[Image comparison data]
-------
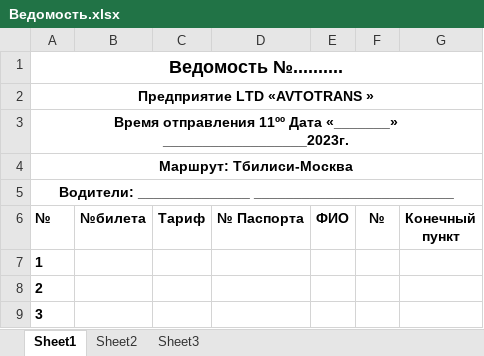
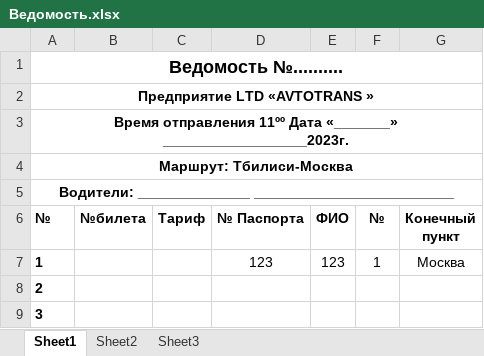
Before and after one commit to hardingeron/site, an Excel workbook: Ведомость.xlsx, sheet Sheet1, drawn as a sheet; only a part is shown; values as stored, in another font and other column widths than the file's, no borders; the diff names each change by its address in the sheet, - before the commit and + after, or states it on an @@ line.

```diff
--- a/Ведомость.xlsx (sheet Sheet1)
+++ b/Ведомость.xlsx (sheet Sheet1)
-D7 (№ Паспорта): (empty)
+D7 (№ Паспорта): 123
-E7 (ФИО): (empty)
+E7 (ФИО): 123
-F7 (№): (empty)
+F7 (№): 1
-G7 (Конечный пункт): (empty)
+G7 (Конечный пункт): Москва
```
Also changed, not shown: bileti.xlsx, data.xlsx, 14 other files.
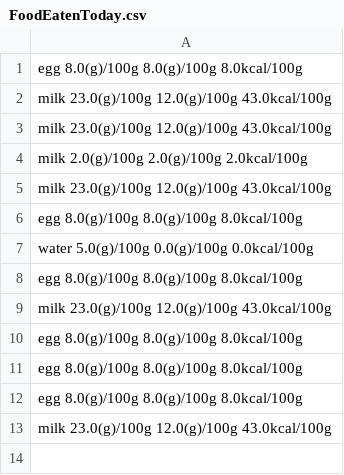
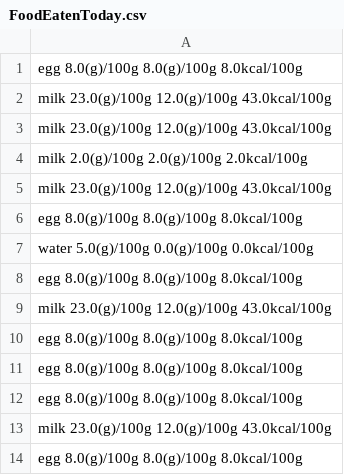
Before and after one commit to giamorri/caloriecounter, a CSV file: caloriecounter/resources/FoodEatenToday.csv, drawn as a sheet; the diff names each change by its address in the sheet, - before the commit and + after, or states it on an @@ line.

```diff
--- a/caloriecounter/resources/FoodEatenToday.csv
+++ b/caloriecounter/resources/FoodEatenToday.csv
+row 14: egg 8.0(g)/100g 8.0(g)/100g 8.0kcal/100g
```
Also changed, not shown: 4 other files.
-------
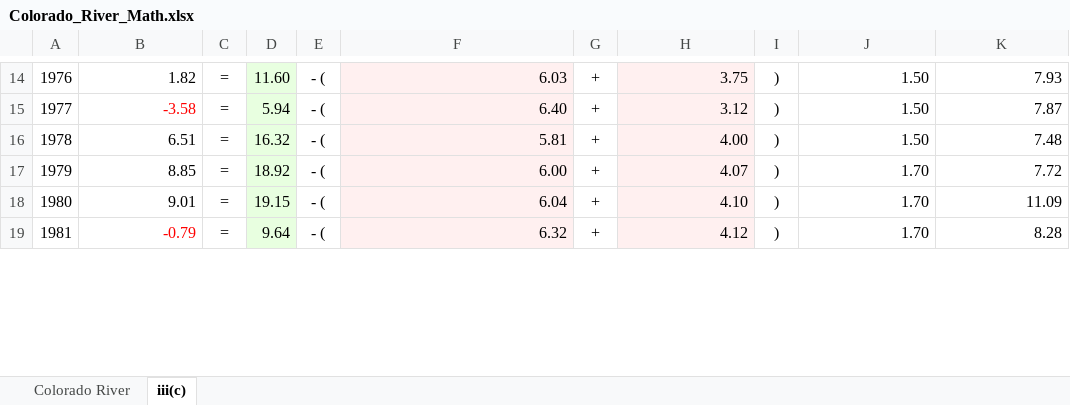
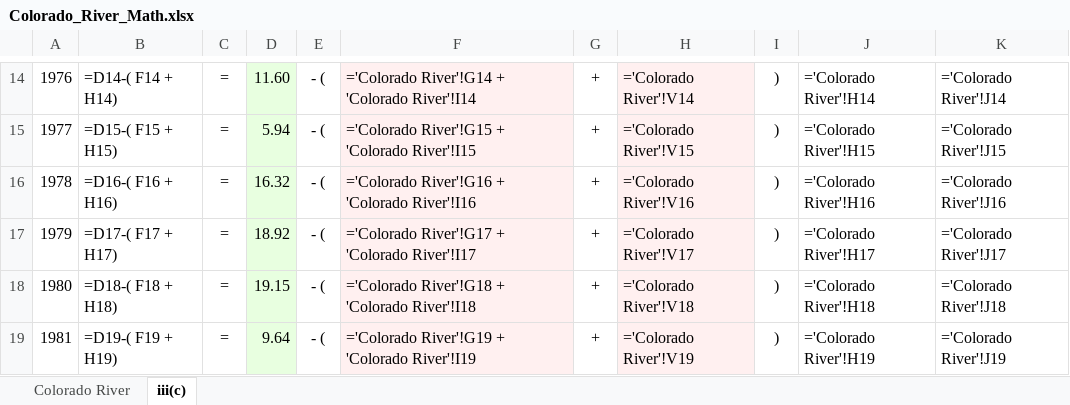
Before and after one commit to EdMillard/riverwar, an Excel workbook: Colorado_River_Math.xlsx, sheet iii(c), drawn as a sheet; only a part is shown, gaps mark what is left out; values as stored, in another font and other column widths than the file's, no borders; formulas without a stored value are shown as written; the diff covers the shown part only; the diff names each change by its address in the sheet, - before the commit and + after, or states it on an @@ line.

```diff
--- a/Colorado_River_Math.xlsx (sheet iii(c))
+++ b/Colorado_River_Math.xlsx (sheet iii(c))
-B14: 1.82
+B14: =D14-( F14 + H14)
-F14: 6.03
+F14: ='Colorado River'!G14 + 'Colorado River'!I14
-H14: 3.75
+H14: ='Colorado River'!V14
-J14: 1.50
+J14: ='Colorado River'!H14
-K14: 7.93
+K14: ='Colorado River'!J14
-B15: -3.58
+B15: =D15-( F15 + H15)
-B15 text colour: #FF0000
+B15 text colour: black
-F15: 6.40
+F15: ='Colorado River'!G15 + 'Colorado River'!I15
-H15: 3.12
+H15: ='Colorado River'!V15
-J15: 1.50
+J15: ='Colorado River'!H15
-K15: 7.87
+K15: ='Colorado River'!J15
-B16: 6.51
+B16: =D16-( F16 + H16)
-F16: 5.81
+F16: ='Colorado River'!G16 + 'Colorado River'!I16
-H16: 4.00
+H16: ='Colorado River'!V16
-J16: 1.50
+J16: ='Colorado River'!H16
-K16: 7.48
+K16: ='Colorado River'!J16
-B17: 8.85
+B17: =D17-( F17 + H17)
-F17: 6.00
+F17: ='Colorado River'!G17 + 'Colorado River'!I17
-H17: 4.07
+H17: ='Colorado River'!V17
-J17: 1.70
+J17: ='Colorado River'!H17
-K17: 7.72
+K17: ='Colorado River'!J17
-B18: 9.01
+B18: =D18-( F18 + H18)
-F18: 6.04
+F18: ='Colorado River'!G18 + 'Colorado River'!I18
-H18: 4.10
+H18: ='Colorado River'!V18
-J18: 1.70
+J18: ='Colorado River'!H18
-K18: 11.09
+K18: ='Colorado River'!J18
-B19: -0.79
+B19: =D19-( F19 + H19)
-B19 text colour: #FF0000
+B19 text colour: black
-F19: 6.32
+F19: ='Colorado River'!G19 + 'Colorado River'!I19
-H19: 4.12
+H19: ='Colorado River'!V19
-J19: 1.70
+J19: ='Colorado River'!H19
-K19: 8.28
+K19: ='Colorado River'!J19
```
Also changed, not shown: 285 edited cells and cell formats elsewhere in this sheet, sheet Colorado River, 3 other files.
-------
Task description » Which lines of the data include the word "FoodEatenToday"? Copy each one.

Final answer »
Before and after one commit to giamorri/caloriecounter, a CSV file: caloriecounter/resources/FoodEatenToday.csv, drawn as a sheet; the diff names each change by its address in the sheet, - before the commit and + after, or states it on an @@ line.
--- a/caloriecounter/resources/FoodEatenToday.csv
+++ b/caloriecounter/resources/FoodEatenToday.csv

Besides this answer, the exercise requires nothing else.